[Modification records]
+-------+

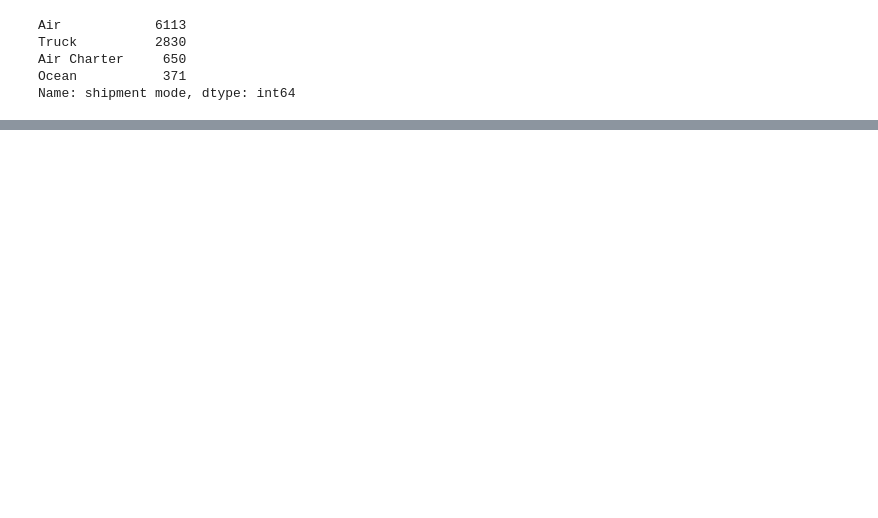
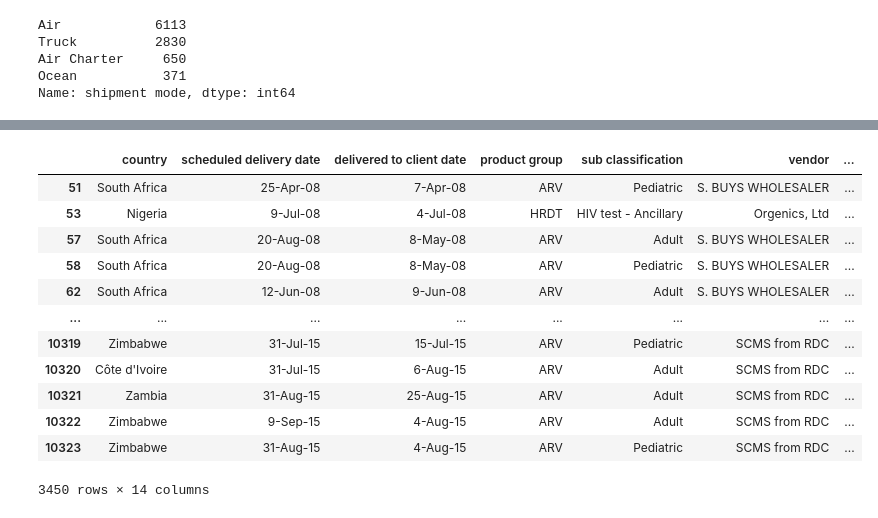
Before and after one commit to SBeyzaU/Demand-Forecasting, a Jupyter notebook: Working.ipynb, the cells around one changed output, grey strips where cells are left out. Cells and saved outputs as stored; diff of their text form; code cells hidden in the pictures; blank space fills up the shorter version.

```diff
--- a/Working.ipynb
+++ b/Working.ipynb
@@ -64,0 +99,5 @@ Name: shipment mode, dtype: int64
+# %%
+df = df[df['country'].map(df['country'].value_counts()) >= 100]
+df.drop(df[df['country'] == 'Haiti'].index, inplace=True)
+df.drop(df[df['country'] == 'Vietnam'].index, inplace=True)
+df.drop(df[df['country'] == 'Guyana'].index, inplace=True)
@@ -64,0 +121,24 @@ Name: shipment mode, dtype: int64
+# %%
+#Grouping countries together based on their location on the continent
+region_map = {
+    'South Africa': 'south',
+    'Nigeria': 'west',
+    "Côte d'Ivoire": 'west',
+    'Uganda': 'east',
+    'Zambia': 'south',
+    'Mozambique': 'south',
+    'Zimbabwe': 'south',
+    'Tanzania': 'east',
+    'Rwanda': 'east',
+    'Congo, DRC': 'east',#Congo is Central but groiuping with east
+    'Ethiopia': 'east',
+    'South Sudan': 'north',
+    'Kenya': 'east'
+}
+
+df[['east', 'west', 'south', 'north']] = df['country'].apply(lambda x: pd.Series({
+    'east': 1 if region_map[x] == 'east' else 0,
+    'west': 1 if region_map[x] == 'west' else 0,
+    'south': 1 if region_map[x] == 'south' else 0,
+    'north': 1 if region_map[x] == 'north' else 0
+}))
@@ -64,0 +197,21 @@ Name: shipment mode, dtype: int64
+# %%
+#Dropping vendors with less than 50 instances
+df = df[df['vendor'].map(df['vendor'].value_counts()) >= 50]
+# %%
+#Checking the rows where the two date columns don't match
+df['delayed_delivery'] = df.apply(lambda row: row['scheduled delivery date'] != row['delivered to client date'], axis=1)
+df[df['delayed_delivery'] == True]
+# %% [output]
+|  | country | scheduled delivery date | delivered to client date | product group | sub classification | vendor | ... |
+| 51 | South Africa | 25-Apr-08 | 7-Apr-08 | ARV | Pediatric | S. BUYS WHOLESALER | ... |
+| 53 | Nigeria | 9-Jul-08 | 4-Jul-08 | HRDT | HIV test - Ancillary | Orgenics, Ltd | ... |
+| 57 | South Africa | 20-Aug-08 | 8-May-08 | ARV | Adult | S. BUYS WHOLESALER | ... |
+| 58 | South Africa | 20-Aug-08 | 8-May-08 | ARV | Pediatric | S. BUYS WHOLESALER | ... |
+| 62 | South Africa | 12-Jun-08 | 9-Jun-08 | ARV | Adult | S. BUYS WHOLESALER | ... |
+| ... | ... | ... | ... | ... | ... | ... | ... |
+| 10319 | Zimbabwe | 31-Jul-15 | 15-Jul-15 | ARV | Pediatric | SCMS from RDC | ... |
+| 10320 | Côte d'Ivoire | 31-Jul-15 | 6-Aug-15 | ARV | Adult | SCMS from RDC | ... |
+| 10321 | Zambia | 31-Aug-15 | 25-Aug-15 | ARV | Adult | SCMS from RDC | ... |
+| 10322 | Zimbabwe | 9-Sep-15 | 4-Aug-15 | ARV | Adult | SCMS from RDC | ... |
+| 10323 | Zimbabwe | 31-Aug-15 | 4-Aug-15 | ARV | Pediatric | SCMS from RDC | ... |
+3450 rows × 14 columns
```
Also changed, not shown: parts of 14 cells of this notebook.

+-------+

=== TASK INSTRUCTIONS ===
All lines with the word "Zimbabwe" need to be copied from the data above.

=== ANSWER SECTION ===
+    'Zimbabwe': 'south',
+| 10319 | Zimbabwe | 31-Jul-15 | 15-Jul-15 | ARV | Pediatric | SCMS from RDC | ... |
+| 10322 | Zimbabwe | 9-Sep-15 | 4-Aug-15 | ARV | Adult | SCMS from RDC | ... |
+| 10323 | Zimbabwe | 31-Aug-15 | 4-Aug-15 | ARV | Pediatric | SCMS from RDC | ... |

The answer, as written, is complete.